Drexel Computer Science Students Claim U.S. Title at “Microsoft Imagine Cup” Competition
Team Drexel Dragons: Matt Lesnak, Keith Ayers and N. Taylor Mullen at the Microsoft Imagine Cup Competition
A team of Drexel undergraduate computer science majors earned national acclaim for designing smartphone apps as part of Microsoft’s Imagine Cup Competition. “Team Drexel Dragons” won the U.S. Championship for their design of a math learning program. Drexel sent two teams to the national final and now “Team Drexel Dragons” is among the field of competitors at the World Championship in Sydney, Australia in July.
“Our game, ‘MathDash,’ that won in the Mobile Games category, is a game that teaches kids from first – eighth grade arithmetic,” said Dr. Frank Lee, co-director of the Drexel Game Design Program and the advisor of “The Drexel Dragons” team. “Our goal was to not only make a game that was educational, but was a whole lot of fun to play. I believe we succeeded.”
The Imagine Cup is considered to be one of the most challenging technology competitions in the computer science community. Teams from across the nation compete in three categories: software design, game design and IT challenge. A second qualifying round was held in April and, from the combined pool of finalists, champions were selected in each of the categories to represent the United States in the World Cup Competition.

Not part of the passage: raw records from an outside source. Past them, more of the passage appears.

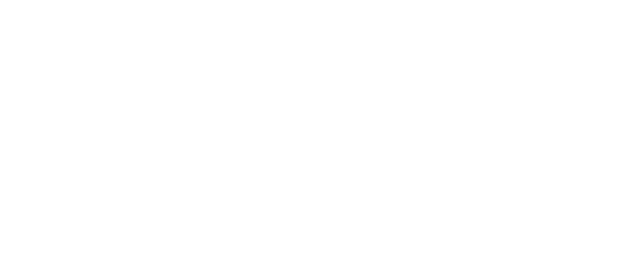
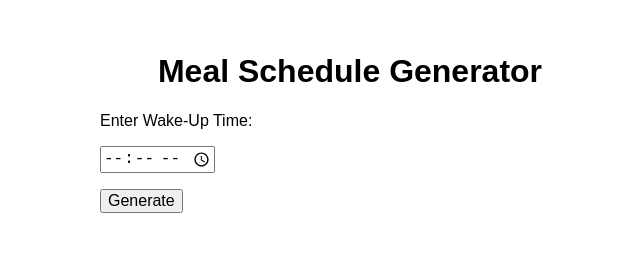
Before and after one commit to KuramaModeX/meal-schedule-app, a plain HTML site: page index.html in a window 1280 px wide. Shown: the whole page, without its empty margins (290-930 px from the left). Drawn offline with Linux system fonts and the light colour scheme.

Commit message:
Update index.html

```diff
--- a/index.html
+++ b/index.html
@@ -1,3 +1,42 @@
+<!DOCTYPE html>
+<html lang="en">
+<head>
+  <meta charset="UTF-8" />
+  <meta name="viewport" content="width=device-width, initial-scale=1.0"/>
+  <title>Meal Schedule Generator</title>
+  <style>
+    body {
+      font-family: Arial, sans-serif;
+      padding: 2rem;
+      max-width: 500px;
+      margin: auto;
+    }
+    h1 {
+      text-align: center;
+    }
+    label, input, button {
+      display: block;
+      margin: 1rem 0;
+      font-size: 1rem;
+    }
+    ul {
+      margin-top: 2rem;
+      padding-left: 1rem;
+    }
+    li {
+      margin-bottom: 0.5rem;
+    }
+  </style>
+</head>
+<body>
+  <h1>Meal Schedule Generator</h1>
+  <label for="wakeTime">Enter Wake-Up Time:</label>
+  <input type="time" id="wakeTime" />
+
+  <button onclick="generateSchedule()">Generate</button>
+
+  <ul id="schedule"></ul>
+
   <script>
     const mealNames = [
       "Breakfast",
@@ -10,7 +49,7 @@
       "Bedtime Snack"
     ];
 
-  const intervals = [60, 150, 120, 150, 120, 90, 90, 120]; // in minutes
+    const intervals = [60, 150, 120, 150, 120, 90, 90, 120]; // Minutes after previous meal
 
     function generateSchedule() {
       const wakeTime = document.getElementById("wakeTime").value;
@@ -19,18 +58,15 @@
         return;
       }
 
-    // Debug log
-    console.log("Wake-up time input:", wakeTime); // e.g. "13:30"
-
       const [hour, minute] = wakeTime.split(":").map(Number);
       let current = new Date();
-    current.setHours(hour, minute, 0, 0); // Set to wake time
+      current.setHours(hour, minute, 0, 0);
 
       const scheduleList = document.getElementById("schedule");
       scheduleList.innerHTML = "";
 
       for (let i = 0; i < mealNames.length; i++) {
-      current = new Date(current.getTime() + intervals[i] * 60000); // Add interval
+        current = new Date(current.getTime() + intervals[i] * 60000); // add minutes
         const timeStr = current.toLocaleTimeString([], {
           hour: '2-digit',
           minute: '2-digit',
@@ -42,3 +78,5 @@
       }
     }
   </script>
+</body>
+</html>
```
Lines whose indentation alone changed are shown as unchanged.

Senior computer science majors Matt Lesnak, Keith Ayers and N. Taylor Mullen, are “The Drexel Dragons.” This group claimed the U.S. title in the “Game Design - Windows Phone” category. The team’s project, “MathDash,” is a fast-paced game aimed at elementary-aged students, to reinforce math skills via an entertaining Windows Mobile Phone game. Design and development of this game is part of the team's senior design project, and they are working with area schools to field test it.
“Team Beta Max,” comprised of sophomore computer science major Daniel Sullivan and his teammates from Temple and Penn State, is one of five finalists in the fall rounds in the “Software Design” category. Sullivan's teammates are Nick Doyle, a computer science major at Penn State, and Nicole Micheletti, an art major at Temple University. Their project provides technology for monitoring community health and keeping track of patients that community health workers see every day. Sullivan was also a finalist in last year’s competition.
"Imagine Cup is arguably the most prestigious serious game competition in the nation and the world," said Dr. Frank Lee, co-director of the Drexel Game Design Program and the advisor of “The Drexel Dragons” team. “Many congratulations to the students as they advance in the competition.”